Joe Morris picks up his electric guitar for this multifaceted progressive-jazz endeavor, while switch-hitting as a bassist in recent years. He gained prominence via his fluid and boundlessly creative guitar work, spanning the 1980s and beyond. Here, he leads a quartet through bop and free-bop amid shades of modern mainstream and the avant-garde. He doesn’t limit the musical perimeters but somewhat triumphantly projects an intricate web of propositions via a highly-listenable engagement, teaming with curves, dips and airy undertones. Morris instills a stylistic merger of numerous persuasions on this superb 2009 session, which marks the quartet’s second recording.
Morris notes that the album title correlates his propensity.... "to have a simple instant of realization, a second reflection about our lives standing on this planet." These words should serve most of us rather well, and the upbeat vibe transforms into the program via the power of music and the forward-moving impetus enacted by the quartet. Loaded with gusto and dynamics, the musicians use space as a vantage point, to coincide with their animated and edgy soloing jaunts. They expand themes, but it’s not solely embedded by a free-form group-centric gait, as many of these works contain memorable hooks and a democratic methodology.

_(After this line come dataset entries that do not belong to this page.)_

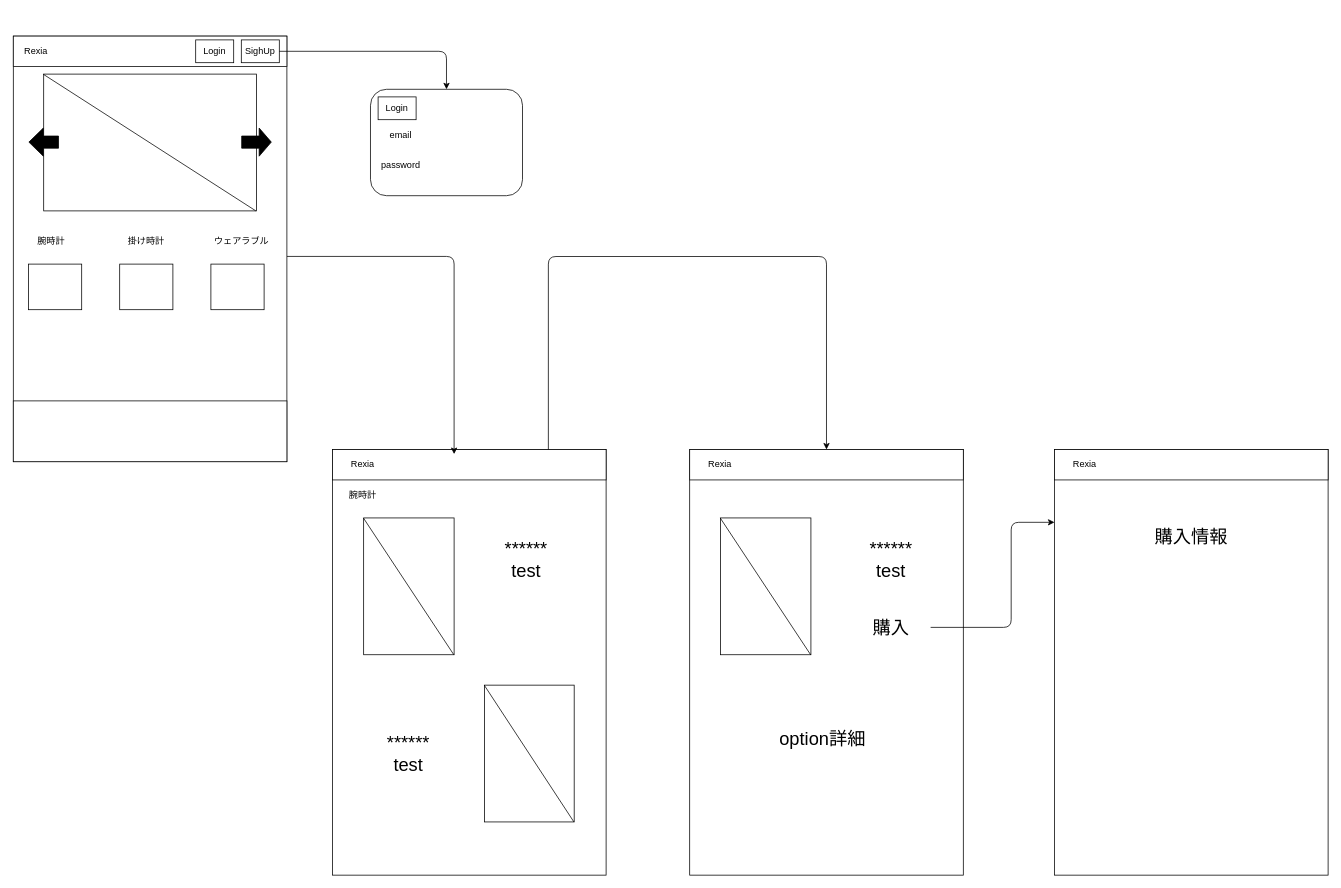
Above: Rexia-Wireflame.drawio in besumero628/react-rails-ec (draw.io), before the change. Source tidied: cells renumbered, new cells numbered last; positions are measured from the earlier drawing's top-left corner, leaving out a move shared by most shapes. Both pictures are drawn from the tidied source at 76%, with x=0, y=0 at pixel (13, 36).
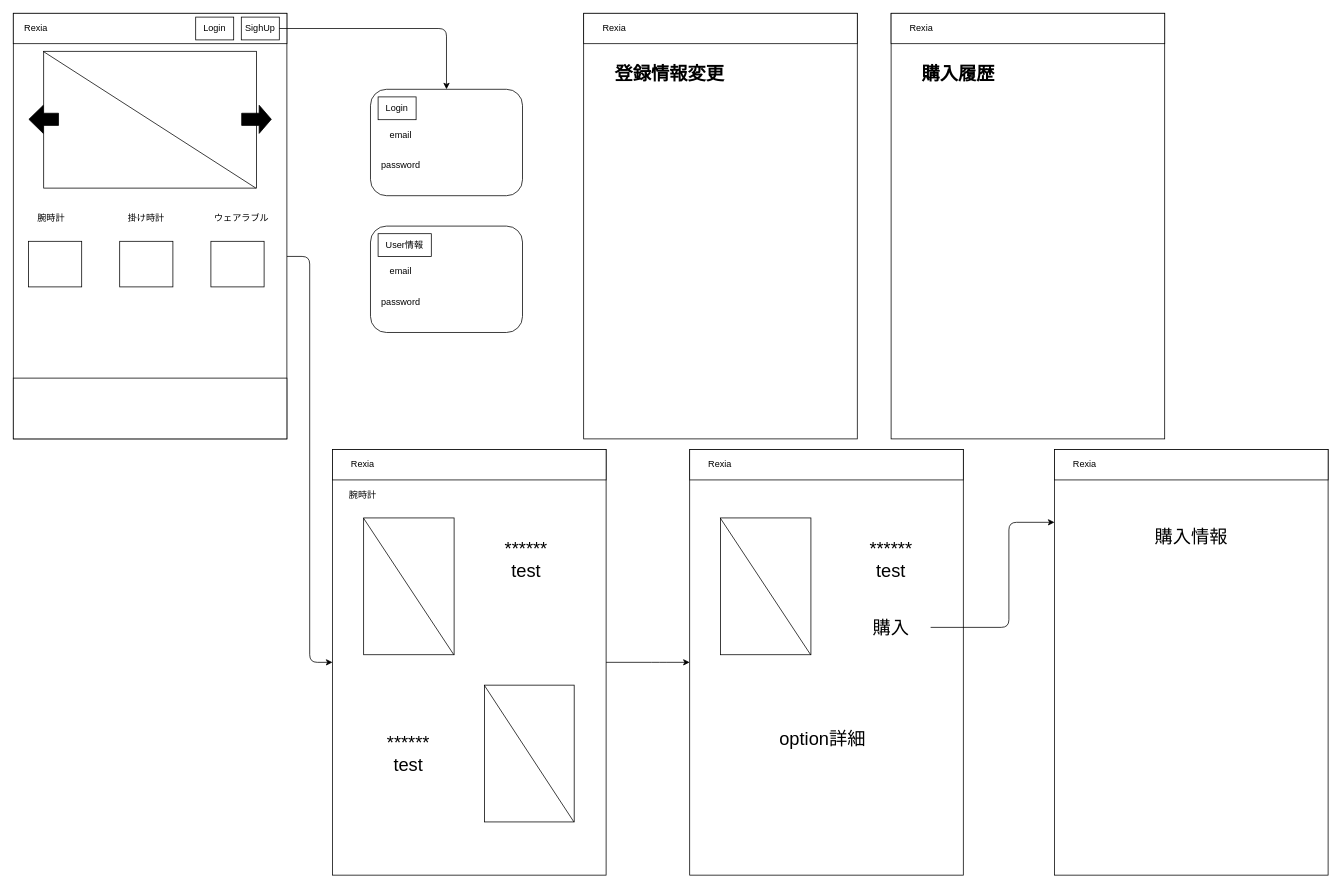
The same page after the edit.

Commit message:
user wire-frame

Unchanged cells that the change refers to:
```xml
<mxCell id="23" style="rounded=0;whiteSpace=wrap;html=1;" parent="1" vertex="1">
  <mxGeometry x="420" y="544" width="360" height="560" as="geometry" />
</mxCell>
<mxCell id="24" style="rounded=0;whiteSpace=wrap;html=1;" parent="1" vertex="1">
  <mxGeometry x="420" y="544" width="360" height="40" as="geometry" />
</mxCell>
<mxCell id="34" style="rounded=0;whiteSpace=wrap;html=1;" parent="1" vertex="1">
  <mxGeometry x="890" y="544" width="360" height="560" as="geometry" />
</mxCell>
<mxCell id="42" style="rounded=0;whiteSpace=wrap;html=1;" parent="1" vertex="1">
  <mxGeometry x="1370" y="544" width="360" height="560" as="geometry" />
</mxCell>
```

Change to the diagram source:
```diff
@@
     <mxCell id="2" style="rounded=0;whiteSpace=wrap;html=1;" parent="1" vertex="1">
-      <mxGeometry width="360" height="560" as="geometry" />
+      <mxGeometry y="-30" width="360" height="560" as="geometry" />
     </mxCell>
     <mxCell id="3" style="rounded=0;whiteSpace=wrap;html=1;" parent="1" vertex="1">
-      <mxGeometry width="360" height="40" as="geometry" />
+      <mxGeometry y="-30" width="360" height="40" as="geometry" />
     </mxCell>
     <mxCell id="4" style="rounded=0;whiteSpace=wrap;html=1;" parent="1" vertex="1">
-      <mxGeometry x="40" y="50" width="280" height="180" as="geometry" />
+      <mxGeometry x="40" y="20" width="280" height="180" as="geometry" />
     </mxCell>
@@
     <mxCell id="6" style="shape=flexArrow;endArrow=classic;html=1;fillColor=#000000;width=16;endSize=5;" parent="1" edge="1">
       <mxGeometry relative="1" as="geometry">
-        <mxPoint x="300" y="139.5" as="sourcePoint" />
-        <mxPoint x="340" y="139.5" as="targetPoint" />
+        <mxPoint x="300" y="109.5" as="sourcePoint" />
+        <mxPoint x="340" y="109.5" as="targetPoint" />
       </mxGeometry>
     </mxCell>
     <mxCell id="7" style="shape=flexArrow;endArrow=none;html=1;fillColor=#000000;width=16;endSize=5;startArrow=block;startFill=0;endFill=0;" parent="1" edge="1">
       <mxGeometry relative="1" as="geometry">
-        <mxPoint x="20" y="139.5" as="sourcePoint" />
-        <mxPoint x="60" y="139.5" as="targetPoint" />
+        <mxPoint x="20" y="109.5" as="sourcePoint" />
+        <mxPoint x="60" y="109.5" as="targetPoint" />
       </mxGeometry>
     </mxCell>
     <mxCell id="8" value="SighUp" style="rounded=0;whiteSpace=wrap;html=1;" parent="1" vertex="1">
-      <mxGeometry x="300" y="5" width="50" height="30" as="geometry" />
+      <mxGeometry x="300" y="-25" width="50" height="30" as="geometry" />
     </mxCell>
     <mxCell id="9" value="Login" style="rounded=0;whiteSpace=wrap;html=1;" parent="1" vertex="1">
-      <mxGeometry x="240" y="5" width="50" height="30" as="geometry" />
+      <mxGeometry x="240" y="-25" width="50" height="30" as="geometry" />
     </mxCell>
     <mxCell id="10" value="Rexia" style="text;html=1;strokeColor=none;fillColor=none;align=center;verticalAlign=middle;whiteSpace=wrap;rounded=0;" parent="1" vertex="1">
-      <mxGeometry x="10" y="10" width="40" height="20" as="geometry" />
+      <mxGeometry x="10" y="-20" width="40" height="20" as="geometry" />
     </mxCell>
     <mxCell id="11" value="腕時計" style="text;html=1;strokeColor=none;fillColor=none;align=center;verticalAlign=middle;whiteSpace=wrap;rounded=0;" parent="1" vertex="1">
-      <mxGeometry x="30" y="260" width="40" height="20" as="geometry" />
+      <mxGeometry x="30" y="230" width="40" height="20" as="geometry" />
     </mxCell>
     <mxCell id="12" value="掛け時計" style="text;html=1;strokeColor=none;fillColor=none;align=center;verticalAlign=middle;whiteSpace=wrap;rounded=0;" parent="1" vertex="1">
-      <mxGeometry x="150" y="260" width="50" height="20" as="geometry" />
+      <mxGeometry x="150" y="230" width="50" height="20" as="geometry" />
     </mxCell>
     <mxCell id="13" value="ウェアラブル" style="text;html=1;strokeColor=none;fillColor=none;align=center;verticalAlign=middle;whiteSpace=wrap;rounded=0;" parent="1" vertex="1">
-      <mxGeometry x="262.5" y="260" width="75" height="20" as="geometry" />
+      <mxGeometry x="262.5" y="230" width="75" height="20" as="geometry" />
     </mxCell>
     <mxCell id="14" style="rounded=0;whiteSpace=wrap;html=1;" parent="1" vertex="1">
-      <mxGeometry x="20" y="300" width="70" height="60" as="geometry" />
+      <mxGeometry x="20" y="270" width="70" height="60" as="geometry" />
     </mxCell>
     <mxCell id="15" style="rounded=0;whiteSpace=wrap;html=1;" parent="1" vertex="1">
-      <mxGeometry x="140" y="300" width="70" height="60" as="geometry" />
+      <mxGeometry x="140" y="270" width="70" height="60" as="geometry" />
     </mxCell>
     <mxCell id="16" style="rounded=0;whiteSpace=wrap;html=1;" parent="1" vertex="1">
-      <mxGeometry x="260" y="300" width="70" height="60" as="geometry" />
+      <mxGeometry x="260" y="270" width="70" height="60" as="geometry" />
     </mxCell>
     <mxCell id="17" style="rounded=0;whiteSpace=wrap;html=1;" parent="1" vertex="1">
-      <mxGeometry y="480" width="360" height="80" as="geometry" />
+      <mxGeometry y="450" width="360" height="80" as="geometry" />
     </mxCell>
@@
-    <mxCell id="31" style="edgeStyle=elbowEdgeStyle;elbow=horizontal;endArrow=classic;html=1;fillColor=#000000;gradientColor=#ffffff;exitX=1;exitY=0.5;exitDx=0;exitDy=0;entryX=0.445;entryY=0.15;entryDx=0;entryDy=0;entryPerimeter=0;" parent="1" edge="1" target="24">
+    <mxCell id="31" style="edgeStyle=elbowEdgeStyle;elbow=horizontal;endArrow=classic;html=1;fillColor=#000000;gradientColor=#ffffff;exitX=1;exitY=0.5;exitDx=0;exitDy=0;entryX=0;entryY=0.5;entryDx=0;entryDy=0;" parent="1" edge="1" target="23">
       <mxGeometry relative="1" as="geometry">
         <mxPoint x="360.1" y="289.9" as="sourcePoint" />
         <Array as="points">
-          <mxPoint x="580" y="299.5" />
+          <mxPoint x="390" y="460" />
+          <mxPoint x="410" y="410" />
           <mxPoint x="570" y="299.5" />
         </Array>
       </mxGeometry>
     </mxCell>
@@
-    <mxCell id="35" style="edgeStyle=elbowEdgeStyle;elbow=horizontal;endArrow=classic;html=1;fillColor=#000000;gradientColor=#ffffff;exitX=0.789;exitY=0;exitDx=0;exitDy=0;exitPerimeter=0;" parent="1" edge="1" source="24" target="34">
+    <mxCell id="35" style="edgeStyle=elbowEdgeStyle;elbow=horizontal;endArrow=classic;html=1;fillColor=#000000;gradientColor=#ffffff;exitX=1;exitY=0.5;exitDx=0;exitDy=0;entryX=0;entryY=0.5;entryDx=0;entryDy=0;" parent="1" edge="1" source="23" target="34">
       <mxGeometry relative="1" as="geometry">
         <Array as="points">
-          <mxPoint x="810" y="290" />
+          <mxPoint x="850" y="780" />
           <mxPoint x="830" y="280" />
           <mxPoint x="830" y="430" />
           <mxPoint x="1030" y="299.5" />
         </Array>
       </mxGeometry>
     </mxCell>
@@
     <mxCell id="45" style="edgeStyle=elbowEdgeStyle;elbow=horizontal;endArrow=classic;html=1;fillColor=#000000;gradientColor=#ffffff;exitX=0.789;exitY=0;exitDx=0;exitDy=0;exitPerimeter=0;entryX=0;entryY=0.171;entryDx=0;entryDy=0;entryPerimeter=0;" parent="1" edge="1" target="42">
       <mxGeometry relative="1" as="geometry">
         <mxPoint x="1207" y="778" as="sourcePoint" />
         <Array as="points">
+          <mxPoint x="1310" y="710" />
           <mxPoint x="1313" y="524" />
           <mxPoint x="1333" y="514" />
           <mxPoint x="1333" y="664" />
           <mxPoint x="1533" y="533.5" />
         </Array>
       </mxGeometry>
     </mxCell>
@@
+    <mxCell id="48" style="rounded=0;whiteSpace=wrap;html=1;" parent="1" vertex="1">
+      <mxGeometry x="750.5" y="-30" width="360" height="560" as="geometry" />
+    </mxCell>
+    <mxCell id="49" style="rounded=0;whiteSpace=wrap;html=1;" parent="1" vertex="1">
+      <mxGeometry x="750.5" y="-30" width="360" height="40" as="geometry" />
+    </mxCell>
+    <mxCell id="50" value="Rexia" style="text;html=1;strokeColor=none;fillColor=none;align=center;verticalAlign=middle;whiteSpace=wrap;rounded=0;" parent="1" vertex="1">
+      <mxGeometry x="770.5" y="-20" width="40" height="20" as="geometry" />
+    </mxCell>
+    <mxCell id="51" value="&lt;b&gt;&lt;font style=&quot;font-size: 24px&quot;&gt;登録情報変更&lt;/font&gt;&lt;/b&gt;" style="text;html=1;strokeColor=none;fillColor=none;align=center;verticalAlign=middle;whiteSpace=wrap;rounded=0;" parent="1" vertex="1">
+      <mxGeometry x="787" y="40" width="153" height="20" as="geometry" />
+    </mxCell>
+    <mxCell id="52" style="rounded=0;whiteSpace=wrap;html=1;" parent="1" vertex="1">
+      <mxGeometry x="1155" y="-30" width="360" height="560" as="geometry" />
+    </mxCell>
+    <mxCell id="53" style="rounded=0;whiteSpace=wrap;html=1;" parent="1" vertex="1">
+      <mxGeometry x="1155" y="-30" width="360" height="40" as="geometry" />
+    </mxCell>
+    <mxCell id="54" value="Rexia" style="text;html=1;strokeColor=none;fillColor=none;align=center;verticalAlign=middle;whiteSpace=wrap;rounded=0;" parent="1" vertex="1">
+      <mxGeometry x="1175" y="-20" width="40" height="20" as="geometry" />
+    </mxCell>
+    <mxCell id="55" value="&lt;b&gt;&lt;font style=&quot;font-size: 24px&quot;&gt;購入履歴&lt;/font&gt;&lt;/b&gt;" style="text;html=1;strokeColor=none;fillColor=none;align=center;verticalAlign=middle;whiteSpace=wrap;rounded=0;" parent="1" vertex="1">
+      <mxGeometry x="1191.5" y="40" width="103" height="20" as="geometry" />
+    </mxCell>
+    <mxCell id="56" style="rounded=1;whiteSpace=wrap;html=1;" parent="1" vertex="1">
+      <mxGeometry x="470" y="250" width="200" height="140" as="geometry" />
+    </mxCell>
+    <mxCell id="57" value="User情報" style="rounded=0;whiteSpace=wrap;html=1;" parent="1" vertex="1">
+      <mxGeometry x="480" y="260" width="70" height="30" as="geometry" />
+    </mxCell>
+    <mxCell id="58" value="email" style="text;html=1;strokeColor=none;fillColor=none;align=center;verticalAlign=middle;whiteSpace=wrap;rounded=0;" parent="1" vertex="1">
+      <mxGeometry x="490" y="300" width="40" height="20" as="geometry" />
+    </mxCell>
+    <mxCell id="59" value="password" style="text;html=1;strokeColor=none;fillColor=none;align=center;verticalAlign=middle;whiteSpace=wrap;rounded=0;" parent="1" vertex="1">
+      <mxGeometry x="490" y="340" width="40" height="20" as="geometry" />
+    </mxCell>
```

Featuring a set of works based on the musicians stewing interplay and zestful interactions, there are no train wrecks, or modes of rambling expressionism It’s cohesive yet at times, asymmetrical in scope. Morris and his band-mates often work within mid-tempo bop metrics, but lower the temperature on the solemn and inquisitive piece "Observer," where drummer Luther Gray’s tom rolls offers a gently rolling undercurrent. Although, Morris and alto saxophonist Jim Hobbs open it up with contrapuntal and contrasting solos. Then on "Ashes," the quartet pronounces angst partly due to Hobb’s gruff lines. On Today On Earth, the quartet reverses the darkness and foreboding gestures of anything that intimates negativity, while cascading a radiantly prismatic air of musicality throughout the largely cunning string of events.